A national research organization wanted to determine the feasibility of building an organization-wide knowledge graph by building a knowledge graph proof of concept (POC), and evaluate the organization’s readiness to adopt knowledge graphs. The organization is one of the primary research institutes in their domain, and owns and operates a number of large content repositories making it difficult for users to compile the necessary information when researching domain material. Knowledge graphs were being evaluated as a potential search solution to improve user experience within the domain and support organizational objectives to increase the effectiveness and maximize the relevance and impact of products. The POC effort was focused on a specific area of the organization’s domain and the goal was to build an interface that enabled user interaction with content within a knowledge graph. Additionally, the organization wanted to develop a long-term business roadmap to use knowledge graphs across the organization and produce an estimate of costs and resources needed for a full implementation.
EK facilitated interviews with data source owners, organizational stakeholders, subject matter experts, and users to:
- Analyze the existing data sources to determine data quality and significance to users;
- Develop the data model (ontology) of the domain and data source content; and
- Design and iterate on a search interface that provided intuitive interaction with the knowledge graph.
Additionally, we leveraged our data, search, and knowledge graph expertise to:
- Ingest data source content to populate the knowledge graph;
- Index and curate the content for search; and
- Build the knowledge graph and search interface.
Alongside the POC effort, EK evaluated each data source’s significance to the knowledge graph and the impact each data source had on the level of effort to integrate. Then, we provided a business roadmap that detailed next steps, recommended technologies, and requirements to continue to grow the knowledge graph at the organizational level.
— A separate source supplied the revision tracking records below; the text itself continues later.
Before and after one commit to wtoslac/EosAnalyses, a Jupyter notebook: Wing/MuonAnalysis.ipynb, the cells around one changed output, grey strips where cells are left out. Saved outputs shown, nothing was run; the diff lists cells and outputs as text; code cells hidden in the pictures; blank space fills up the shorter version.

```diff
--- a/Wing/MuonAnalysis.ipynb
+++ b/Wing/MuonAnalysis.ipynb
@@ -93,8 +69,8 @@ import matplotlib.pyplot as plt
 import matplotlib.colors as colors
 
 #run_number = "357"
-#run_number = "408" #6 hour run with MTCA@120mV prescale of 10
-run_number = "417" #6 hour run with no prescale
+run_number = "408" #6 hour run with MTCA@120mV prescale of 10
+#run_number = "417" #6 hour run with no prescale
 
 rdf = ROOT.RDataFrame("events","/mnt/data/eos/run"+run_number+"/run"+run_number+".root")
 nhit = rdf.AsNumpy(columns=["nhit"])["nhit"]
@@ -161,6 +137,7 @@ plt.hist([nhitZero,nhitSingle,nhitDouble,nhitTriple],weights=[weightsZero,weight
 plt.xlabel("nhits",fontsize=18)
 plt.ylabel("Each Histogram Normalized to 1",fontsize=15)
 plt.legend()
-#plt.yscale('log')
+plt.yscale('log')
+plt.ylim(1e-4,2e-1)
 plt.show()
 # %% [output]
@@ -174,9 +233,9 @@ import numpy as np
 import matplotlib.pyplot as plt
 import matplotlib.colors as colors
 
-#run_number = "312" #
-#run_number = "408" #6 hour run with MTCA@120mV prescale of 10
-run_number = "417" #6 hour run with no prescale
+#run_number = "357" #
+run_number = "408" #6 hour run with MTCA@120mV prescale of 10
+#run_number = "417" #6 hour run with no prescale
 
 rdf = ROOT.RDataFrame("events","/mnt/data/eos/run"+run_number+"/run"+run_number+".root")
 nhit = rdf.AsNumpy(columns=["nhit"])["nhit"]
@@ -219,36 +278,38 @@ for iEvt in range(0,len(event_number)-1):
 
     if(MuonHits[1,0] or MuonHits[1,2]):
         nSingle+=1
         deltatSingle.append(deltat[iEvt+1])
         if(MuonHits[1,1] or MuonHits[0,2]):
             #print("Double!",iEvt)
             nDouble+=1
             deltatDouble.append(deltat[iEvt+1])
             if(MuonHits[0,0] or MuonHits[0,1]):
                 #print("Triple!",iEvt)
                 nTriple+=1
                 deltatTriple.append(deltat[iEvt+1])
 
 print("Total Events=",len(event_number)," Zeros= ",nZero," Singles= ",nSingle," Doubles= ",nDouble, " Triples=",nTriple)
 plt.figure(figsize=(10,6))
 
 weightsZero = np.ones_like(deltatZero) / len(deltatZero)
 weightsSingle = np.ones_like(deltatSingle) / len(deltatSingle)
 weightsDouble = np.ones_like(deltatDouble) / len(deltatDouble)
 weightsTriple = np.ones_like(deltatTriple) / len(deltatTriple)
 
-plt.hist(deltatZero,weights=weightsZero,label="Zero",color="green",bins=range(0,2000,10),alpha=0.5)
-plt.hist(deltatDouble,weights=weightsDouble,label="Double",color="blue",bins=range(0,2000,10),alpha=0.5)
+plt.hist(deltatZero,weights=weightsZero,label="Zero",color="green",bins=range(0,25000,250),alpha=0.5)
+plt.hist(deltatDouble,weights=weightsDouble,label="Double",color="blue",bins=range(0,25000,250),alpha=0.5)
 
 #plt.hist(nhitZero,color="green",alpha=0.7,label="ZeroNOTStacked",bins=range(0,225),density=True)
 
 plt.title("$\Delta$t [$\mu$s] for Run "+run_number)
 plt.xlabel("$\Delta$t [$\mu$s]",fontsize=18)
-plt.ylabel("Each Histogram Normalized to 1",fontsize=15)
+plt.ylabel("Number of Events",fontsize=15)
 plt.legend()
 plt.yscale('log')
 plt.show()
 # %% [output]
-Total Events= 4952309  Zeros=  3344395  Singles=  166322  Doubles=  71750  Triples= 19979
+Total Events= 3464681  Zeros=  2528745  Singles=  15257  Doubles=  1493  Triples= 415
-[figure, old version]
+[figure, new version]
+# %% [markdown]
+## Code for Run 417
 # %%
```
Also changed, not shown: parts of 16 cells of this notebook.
The EK Difference
EK’s expertise in data analysis, user experience design, search, knowledge graphs, and change management allowed the team to address all stakeholder concerns throughout the project. Our past experience building knowledge graphs and search solutions enabled us to come prepared with necessary data analysis questions and design an ontology that would best represent the domain and user needs. We employed design thinking principles in the development of the knowledge graph, treating organizational stakeholders as partners throughout the design and implementation phases as well as iterating through the build process to ensure that user needs were met. EK provided a series of training sessions to organization stakeholders to ensure that they were equipped to communicate and speak about the proof of concept, the value of a knowledge graph, and the key benefits it would bring to the organization as well as domain researchers and practitioners.
EK’s knowledge graph and search POC provided enhanced and intuitive user interaction with content previously spread across data sources. The POC proved that adopting knowledge graphs would support the organization’s objectives to increase the effectiveness and relevance of search to meet the needs of stakeholders by providing
- a user-friendly, central location for search;
- the ability to locate and gain access to relevant information through modern search and discovery features; and
- the ability to surface relevant and immediately useful information for problem-solving or learning in a defined area of practice or professional domain.
Finally, the evaluation and roadmap provided by EK enabled organization owners to socialize knowledge graphs within the organization, provide a timeline and budget for next steps, and gain stakeholder buy-in for growing the knowledge graph scope.